-- Opening Marker --

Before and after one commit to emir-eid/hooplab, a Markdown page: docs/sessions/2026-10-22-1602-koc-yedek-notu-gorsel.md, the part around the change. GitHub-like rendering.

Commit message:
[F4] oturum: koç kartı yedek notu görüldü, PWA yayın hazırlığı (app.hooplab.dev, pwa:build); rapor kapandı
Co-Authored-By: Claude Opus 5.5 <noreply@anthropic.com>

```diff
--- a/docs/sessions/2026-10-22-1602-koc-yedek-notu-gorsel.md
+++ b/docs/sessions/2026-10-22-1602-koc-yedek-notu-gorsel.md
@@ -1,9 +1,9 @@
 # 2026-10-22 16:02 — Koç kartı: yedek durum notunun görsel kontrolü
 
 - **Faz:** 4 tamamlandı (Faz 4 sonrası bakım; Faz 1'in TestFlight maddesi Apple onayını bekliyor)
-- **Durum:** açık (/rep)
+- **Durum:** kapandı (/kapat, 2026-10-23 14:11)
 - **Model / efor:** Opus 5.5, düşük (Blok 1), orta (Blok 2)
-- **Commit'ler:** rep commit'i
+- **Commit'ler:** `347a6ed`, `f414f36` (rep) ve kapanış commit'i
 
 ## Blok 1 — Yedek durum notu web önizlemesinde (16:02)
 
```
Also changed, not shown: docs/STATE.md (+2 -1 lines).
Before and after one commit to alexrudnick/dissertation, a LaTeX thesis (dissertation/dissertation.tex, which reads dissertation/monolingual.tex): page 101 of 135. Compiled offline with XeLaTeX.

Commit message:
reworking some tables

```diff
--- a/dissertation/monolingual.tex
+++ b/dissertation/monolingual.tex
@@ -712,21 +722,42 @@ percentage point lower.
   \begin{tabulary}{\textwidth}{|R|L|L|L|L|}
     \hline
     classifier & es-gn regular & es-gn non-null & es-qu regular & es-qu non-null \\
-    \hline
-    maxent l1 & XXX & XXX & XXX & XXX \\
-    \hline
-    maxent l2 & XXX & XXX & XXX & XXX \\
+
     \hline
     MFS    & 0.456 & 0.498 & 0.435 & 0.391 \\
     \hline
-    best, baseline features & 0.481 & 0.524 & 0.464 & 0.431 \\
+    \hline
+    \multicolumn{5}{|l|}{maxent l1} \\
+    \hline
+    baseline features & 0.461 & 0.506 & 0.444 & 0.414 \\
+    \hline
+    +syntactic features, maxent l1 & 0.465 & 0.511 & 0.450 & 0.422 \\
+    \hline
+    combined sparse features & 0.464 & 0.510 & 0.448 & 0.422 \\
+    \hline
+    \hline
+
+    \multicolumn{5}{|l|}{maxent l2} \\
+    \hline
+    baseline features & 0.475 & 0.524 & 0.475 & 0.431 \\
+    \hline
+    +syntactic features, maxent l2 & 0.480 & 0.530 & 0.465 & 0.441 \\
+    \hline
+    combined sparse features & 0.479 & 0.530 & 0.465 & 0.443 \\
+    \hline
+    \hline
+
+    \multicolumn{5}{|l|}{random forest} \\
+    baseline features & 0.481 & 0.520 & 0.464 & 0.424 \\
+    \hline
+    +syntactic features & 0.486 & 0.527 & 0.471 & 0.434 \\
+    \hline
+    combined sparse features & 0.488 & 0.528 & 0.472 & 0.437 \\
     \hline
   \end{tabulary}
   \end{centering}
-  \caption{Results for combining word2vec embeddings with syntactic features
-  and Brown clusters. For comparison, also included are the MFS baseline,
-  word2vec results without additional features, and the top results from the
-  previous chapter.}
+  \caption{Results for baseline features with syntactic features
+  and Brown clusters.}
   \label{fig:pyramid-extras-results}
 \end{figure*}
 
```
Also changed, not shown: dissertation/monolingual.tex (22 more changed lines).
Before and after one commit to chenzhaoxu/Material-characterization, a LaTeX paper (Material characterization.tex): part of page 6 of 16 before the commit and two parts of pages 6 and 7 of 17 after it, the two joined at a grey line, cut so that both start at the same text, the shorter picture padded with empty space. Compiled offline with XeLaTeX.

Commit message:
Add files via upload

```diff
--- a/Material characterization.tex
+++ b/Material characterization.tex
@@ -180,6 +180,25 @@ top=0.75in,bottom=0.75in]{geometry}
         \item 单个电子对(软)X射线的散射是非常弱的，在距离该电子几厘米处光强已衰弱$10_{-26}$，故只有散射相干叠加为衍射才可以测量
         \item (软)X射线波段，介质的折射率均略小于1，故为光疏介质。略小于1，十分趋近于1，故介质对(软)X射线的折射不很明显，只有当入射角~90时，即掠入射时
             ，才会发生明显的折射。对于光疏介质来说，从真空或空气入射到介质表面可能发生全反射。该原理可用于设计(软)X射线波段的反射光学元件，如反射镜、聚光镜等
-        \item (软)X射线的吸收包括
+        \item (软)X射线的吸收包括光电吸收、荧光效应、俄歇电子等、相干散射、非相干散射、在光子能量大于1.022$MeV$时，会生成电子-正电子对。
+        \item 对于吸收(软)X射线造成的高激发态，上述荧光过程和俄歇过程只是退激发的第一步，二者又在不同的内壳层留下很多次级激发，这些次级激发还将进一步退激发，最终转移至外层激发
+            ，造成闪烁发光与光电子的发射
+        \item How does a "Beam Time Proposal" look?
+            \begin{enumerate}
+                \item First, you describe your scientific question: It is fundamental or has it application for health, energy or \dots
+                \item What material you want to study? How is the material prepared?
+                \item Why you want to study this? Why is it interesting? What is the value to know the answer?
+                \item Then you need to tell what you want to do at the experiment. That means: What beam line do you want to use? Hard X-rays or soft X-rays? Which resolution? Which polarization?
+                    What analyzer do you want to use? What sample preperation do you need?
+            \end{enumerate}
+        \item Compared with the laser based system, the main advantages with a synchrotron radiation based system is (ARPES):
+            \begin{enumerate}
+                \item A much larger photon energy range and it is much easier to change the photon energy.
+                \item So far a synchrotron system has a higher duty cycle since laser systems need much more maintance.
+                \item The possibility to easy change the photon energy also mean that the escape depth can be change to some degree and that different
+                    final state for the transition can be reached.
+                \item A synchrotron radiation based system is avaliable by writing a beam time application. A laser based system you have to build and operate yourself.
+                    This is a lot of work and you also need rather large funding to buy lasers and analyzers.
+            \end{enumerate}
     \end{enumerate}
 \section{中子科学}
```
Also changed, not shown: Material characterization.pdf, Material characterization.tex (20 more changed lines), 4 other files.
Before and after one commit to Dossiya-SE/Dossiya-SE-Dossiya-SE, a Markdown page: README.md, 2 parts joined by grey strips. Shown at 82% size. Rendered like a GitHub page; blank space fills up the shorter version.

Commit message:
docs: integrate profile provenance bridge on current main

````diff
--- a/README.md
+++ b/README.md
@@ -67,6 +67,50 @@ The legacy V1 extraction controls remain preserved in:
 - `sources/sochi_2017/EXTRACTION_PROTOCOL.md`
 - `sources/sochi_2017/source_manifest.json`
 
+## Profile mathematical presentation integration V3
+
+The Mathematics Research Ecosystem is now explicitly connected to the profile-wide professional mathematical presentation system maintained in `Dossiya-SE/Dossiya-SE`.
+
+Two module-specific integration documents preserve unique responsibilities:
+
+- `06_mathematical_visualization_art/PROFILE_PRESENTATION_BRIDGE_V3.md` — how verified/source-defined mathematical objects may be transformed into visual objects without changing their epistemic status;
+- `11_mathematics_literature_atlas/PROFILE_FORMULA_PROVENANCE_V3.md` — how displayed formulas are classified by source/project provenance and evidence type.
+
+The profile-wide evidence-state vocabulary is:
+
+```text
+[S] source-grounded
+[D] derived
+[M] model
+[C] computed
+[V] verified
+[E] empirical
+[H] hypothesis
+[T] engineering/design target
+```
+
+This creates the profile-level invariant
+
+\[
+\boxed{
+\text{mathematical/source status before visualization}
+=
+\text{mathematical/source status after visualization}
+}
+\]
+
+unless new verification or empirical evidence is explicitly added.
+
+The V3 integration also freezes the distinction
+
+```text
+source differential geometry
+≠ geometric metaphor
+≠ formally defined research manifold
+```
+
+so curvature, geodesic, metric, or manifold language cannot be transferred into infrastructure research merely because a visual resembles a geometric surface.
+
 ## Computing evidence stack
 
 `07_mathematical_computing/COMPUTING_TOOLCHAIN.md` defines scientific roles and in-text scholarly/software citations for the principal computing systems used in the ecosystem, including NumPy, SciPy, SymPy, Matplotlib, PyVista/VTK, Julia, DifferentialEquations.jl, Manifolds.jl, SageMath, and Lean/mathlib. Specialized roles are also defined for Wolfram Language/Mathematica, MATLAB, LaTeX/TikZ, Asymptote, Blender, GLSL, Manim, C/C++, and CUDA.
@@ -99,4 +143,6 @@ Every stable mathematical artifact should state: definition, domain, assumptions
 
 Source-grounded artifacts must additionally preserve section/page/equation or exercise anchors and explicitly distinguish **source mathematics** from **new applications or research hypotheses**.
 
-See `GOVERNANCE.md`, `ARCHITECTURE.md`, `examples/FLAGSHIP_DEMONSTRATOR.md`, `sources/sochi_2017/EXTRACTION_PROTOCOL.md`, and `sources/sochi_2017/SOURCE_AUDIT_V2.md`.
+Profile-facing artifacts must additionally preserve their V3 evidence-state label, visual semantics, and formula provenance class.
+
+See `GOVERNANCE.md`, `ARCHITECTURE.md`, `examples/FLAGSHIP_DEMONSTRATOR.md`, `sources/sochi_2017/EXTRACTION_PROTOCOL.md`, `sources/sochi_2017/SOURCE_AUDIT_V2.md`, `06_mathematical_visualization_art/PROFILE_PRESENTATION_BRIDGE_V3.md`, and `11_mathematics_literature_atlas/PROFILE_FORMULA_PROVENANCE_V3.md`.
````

-- Closing Marker --

## Task to carry out
Through the line that holds "Also changed, not shown: docs/STATE.md", repeat the material above exactly, starting at its first line.

## Result
Before and after one commit to emir-eid/hooplab, a Markdown page: docs/sessions/2026-10-22-1602-koc-yedek-notu-gorsel.md, the part around the change. GitHub-like rendering.

Commit message:
[F4] oturum: koç kartı yedek notu görüldü, PWA yayın hazırlığı (app.hooplab.dev, pwa:build); rapor kapandı
Co-Authored-By: Claude Opus 5.5 <noreply@anthropic.com>

```diff
--- a/docs/sessions/2026-10-22-1602-koc-yedek-notu-gorsel.md
+++ b/docs/sessions/2026-10-22-1602-koc-yedek-notu-gorsel.md
@@ -1,9 +1,9 @@
 # 2026-10-22 16:02 — Koç kartı: yedek durum notunun görsel kontrolü
 
 - **Faz:** 4 tamamlandı (Faz 4 sonrası bakım; Faz 1'in TestFlight maddesi Apple onayını bekliyor)
-- **Durum:** açık (/rep)
+- **Durum:** kapandı (/kapat, 2026-10-23 14:11)
 - **Model / efor:** Opus 5.5, düşük (Blok 1), orta (Blok 2)
-- **Commit'ler:** rep commit'i
+- **Commit'ler:** `347a6ed`, `f414f36` (rep) ve kapanış commit'i
 
 ## Blok 1 — Yedek durum notu web önizlemesinde (16:02)
 
```
Also changed, not shown: docs/STATE.md (+2 -1 lines).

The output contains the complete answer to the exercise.